cover image The Stranger Next Door

The Stranger Next Door

Amelie Nothomb. Henry Holt & Company, $20 (192pp) ISBN 978-0-8050-4841-4

Readers planning a picturesque retirement in rural France may wish to avoid this black comedy of bad manners, the first book to be published in America by young, prolific Goncourt-nominee Nothomb. mile and Juliette Hazel, lifelong sweethearts married for 43 years, have every expectation of enjoying their golden decades after narrator mile's retirement from teaching high school Classics. Then they meet their next-door neighbor, the surreally taciturn Palamedes Bernardin, whose two-hour housewarming visit chills them to the bone with boredom. Such visits become an unwelcome routine for the Hazels and a strain on their perfect marriage. Author of four other equally sardonic books, Nothomb has as warm a view of human nature as Ivy Compton-Burnett, and her talent for the grotesque reaches a freak-show pitch when Bernardin's obese, retarded ""cyst"" of a wife arrives with him for a stomach-churningly uncouth, mind-numbing dinner. As the Hazels suffer through this existential crisis of etiquette, Nothomb's comic psychology tends toward Gallic stylization: mile descends into unhinged but erudite ranting, and Bernardin commits the ultimate act of rudeness by noisily attempting (and failing) suicide in the middle of the night.
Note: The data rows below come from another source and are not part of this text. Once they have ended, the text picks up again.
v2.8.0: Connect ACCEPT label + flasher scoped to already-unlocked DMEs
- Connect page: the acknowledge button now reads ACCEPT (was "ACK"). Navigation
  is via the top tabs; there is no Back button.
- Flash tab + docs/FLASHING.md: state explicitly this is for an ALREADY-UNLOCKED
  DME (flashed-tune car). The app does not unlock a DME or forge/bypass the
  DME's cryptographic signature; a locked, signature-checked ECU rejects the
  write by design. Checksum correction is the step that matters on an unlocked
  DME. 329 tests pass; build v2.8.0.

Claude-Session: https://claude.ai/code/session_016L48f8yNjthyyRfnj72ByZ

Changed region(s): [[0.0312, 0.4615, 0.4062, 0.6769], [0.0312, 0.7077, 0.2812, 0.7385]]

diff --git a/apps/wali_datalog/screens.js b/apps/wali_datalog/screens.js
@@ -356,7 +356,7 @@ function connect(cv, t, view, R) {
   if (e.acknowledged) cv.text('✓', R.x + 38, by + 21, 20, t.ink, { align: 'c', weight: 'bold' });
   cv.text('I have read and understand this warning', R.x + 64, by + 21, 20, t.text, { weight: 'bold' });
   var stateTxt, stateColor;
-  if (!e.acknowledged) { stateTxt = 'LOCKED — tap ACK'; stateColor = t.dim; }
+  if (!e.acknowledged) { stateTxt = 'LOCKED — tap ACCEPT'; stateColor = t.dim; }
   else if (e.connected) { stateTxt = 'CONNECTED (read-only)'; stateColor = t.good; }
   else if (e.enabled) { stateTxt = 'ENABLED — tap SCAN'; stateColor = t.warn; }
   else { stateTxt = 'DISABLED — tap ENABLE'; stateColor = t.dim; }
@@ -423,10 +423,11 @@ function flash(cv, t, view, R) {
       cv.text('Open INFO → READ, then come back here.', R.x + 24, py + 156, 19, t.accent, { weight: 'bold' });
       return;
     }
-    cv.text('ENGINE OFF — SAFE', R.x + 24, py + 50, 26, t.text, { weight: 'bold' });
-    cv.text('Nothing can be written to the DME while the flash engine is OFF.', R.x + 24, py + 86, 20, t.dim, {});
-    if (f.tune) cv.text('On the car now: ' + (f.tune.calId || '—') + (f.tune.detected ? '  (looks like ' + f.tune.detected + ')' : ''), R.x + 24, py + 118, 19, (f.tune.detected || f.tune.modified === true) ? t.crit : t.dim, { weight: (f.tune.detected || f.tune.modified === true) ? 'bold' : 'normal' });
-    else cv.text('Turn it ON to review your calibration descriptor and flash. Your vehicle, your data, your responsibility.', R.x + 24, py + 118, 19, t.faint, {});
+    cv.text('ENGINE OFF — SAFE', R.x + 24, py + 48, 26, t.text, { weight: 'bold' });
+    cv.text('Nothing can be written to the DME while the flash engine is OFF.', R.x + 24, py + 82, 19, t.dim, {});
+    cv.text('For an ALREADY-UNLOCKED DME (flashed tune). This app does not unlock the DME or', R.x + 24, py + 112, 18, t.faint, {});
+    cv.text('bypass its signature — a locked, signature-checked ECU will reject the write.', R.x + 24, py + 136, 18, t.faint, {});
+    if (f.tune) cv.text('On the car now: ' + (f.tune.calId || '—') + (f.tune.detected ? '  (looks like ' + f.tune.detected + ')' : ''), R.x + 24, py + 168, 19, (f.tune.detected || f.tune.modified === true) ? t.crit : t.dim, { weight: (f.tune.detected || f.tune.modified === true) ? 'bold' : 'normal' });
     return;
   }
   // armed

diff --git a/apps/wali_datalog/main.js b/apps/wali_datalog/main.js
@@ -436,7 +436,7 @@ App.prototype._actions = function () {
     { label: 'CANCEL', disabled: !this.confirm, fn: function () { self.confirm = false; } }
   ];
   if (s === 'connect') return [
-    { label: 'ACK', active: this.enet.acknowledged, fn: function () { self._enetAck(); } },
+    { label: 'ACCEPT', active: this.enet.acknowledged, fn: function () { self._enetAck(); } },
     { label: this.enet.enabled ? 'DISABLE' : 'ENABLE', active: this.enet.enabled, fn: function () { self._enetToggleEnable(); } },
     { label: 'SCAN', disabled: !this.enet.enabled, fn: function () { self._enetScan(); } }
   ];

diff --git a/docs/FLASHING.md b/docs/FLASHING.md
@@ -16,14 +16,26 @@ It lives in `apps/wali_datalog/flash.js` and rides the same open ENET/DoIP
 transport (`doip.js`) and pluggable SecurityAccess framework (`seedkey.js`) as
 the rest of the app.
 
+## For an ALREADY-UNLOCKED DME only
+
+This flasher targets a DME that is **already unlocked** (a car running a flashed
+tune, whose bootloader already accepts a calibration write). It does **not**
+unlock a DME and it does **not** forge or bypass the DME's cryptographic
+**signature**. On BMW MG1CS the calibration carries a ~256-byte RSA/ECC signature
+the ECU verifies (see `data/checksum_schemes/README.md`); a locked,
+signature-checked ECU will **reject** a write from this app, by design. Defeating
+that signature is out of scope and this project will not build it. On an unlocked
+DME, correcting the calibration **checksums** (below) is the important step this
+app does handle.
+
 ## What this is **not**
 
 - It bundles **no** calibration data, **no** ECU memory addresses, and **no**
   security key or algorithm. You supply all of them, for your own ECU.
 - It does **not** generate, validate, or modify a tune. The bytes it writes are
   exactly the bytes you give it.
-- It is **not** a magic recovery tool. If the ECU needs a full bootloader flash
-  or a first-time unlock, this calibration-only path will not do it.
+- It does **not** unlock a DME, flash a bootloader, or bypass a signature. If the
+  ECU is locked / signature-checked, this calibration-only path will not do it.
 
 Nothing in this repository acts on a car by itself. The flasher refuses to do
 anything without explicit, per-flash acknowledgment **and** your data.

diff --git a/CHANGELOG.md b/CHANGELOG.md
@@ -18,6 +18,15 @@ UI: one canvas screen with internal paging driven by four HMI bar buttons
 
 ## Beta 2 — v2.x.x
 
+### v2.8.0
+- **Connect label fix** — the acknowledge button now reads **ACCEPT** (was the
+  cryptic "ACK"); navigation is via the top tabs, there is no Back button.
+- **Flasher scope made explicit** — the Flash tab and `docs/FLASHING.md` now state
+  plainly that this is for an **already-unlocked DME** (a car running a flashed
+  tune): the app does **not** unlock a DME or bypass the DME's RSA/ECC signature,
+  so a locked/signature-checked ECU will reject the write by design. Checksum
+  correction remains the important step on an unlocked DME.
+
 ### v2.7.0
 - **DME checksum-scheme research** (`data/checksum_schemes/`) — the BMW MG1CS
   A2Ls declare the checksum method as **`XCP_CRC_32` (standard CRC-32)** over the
Despite its thoroughly un-American premise and tell-don't-show transformation of slapstick into commentary, Nothomb's American debut should win her the respect (if not the love) of readers who aren't already dreaming of their own year in Provence. (Jan.)